» **SOURCE DATA**
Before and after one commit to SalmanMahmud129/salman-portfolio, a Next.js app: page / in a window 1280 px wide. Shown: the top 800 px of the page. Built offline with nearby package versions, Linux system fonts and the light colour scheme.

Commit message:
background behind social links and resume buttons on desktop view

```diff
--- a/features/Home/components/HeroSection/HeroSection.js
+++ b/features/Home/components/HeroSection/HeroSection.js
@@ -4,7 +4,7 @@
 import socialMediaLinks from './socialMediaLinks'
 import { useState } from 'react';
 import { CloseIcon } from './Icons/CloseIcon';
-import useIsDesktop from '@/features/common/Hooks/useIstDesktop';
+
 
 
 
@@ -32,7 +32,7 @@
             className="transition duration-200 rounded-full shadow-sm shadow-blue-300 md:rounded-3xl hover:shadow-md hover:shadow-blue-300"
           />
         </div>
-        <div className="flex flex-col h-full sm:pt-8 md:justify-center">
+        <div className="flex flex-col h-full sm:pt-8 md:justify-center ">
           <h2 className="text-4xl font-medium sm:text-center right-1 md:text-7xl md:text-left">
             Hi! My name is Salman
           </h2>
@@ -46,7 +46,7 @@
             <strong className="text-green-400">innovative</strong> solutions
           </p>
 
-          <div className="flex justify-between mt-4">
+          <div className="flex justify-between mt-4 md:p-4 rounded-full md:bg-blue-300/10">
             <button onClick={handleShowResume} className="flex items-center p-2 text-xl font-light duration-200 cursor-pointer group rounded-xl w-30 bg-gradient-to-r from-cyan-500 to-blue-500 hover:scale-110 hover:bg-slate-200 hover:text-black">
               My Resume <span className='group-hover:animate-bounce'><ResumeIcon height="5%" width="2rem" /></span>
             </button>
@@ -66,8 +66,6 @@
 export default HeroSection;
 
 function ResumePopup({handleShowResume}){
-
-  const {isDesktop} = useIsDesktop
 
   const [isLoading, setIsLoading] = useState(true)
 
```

» **PROBLEM TO SOLVE**
Scan the preceding listing for lines that contain the word "features". Give only how many there are.

» **WRITTEN SOLUTION**
3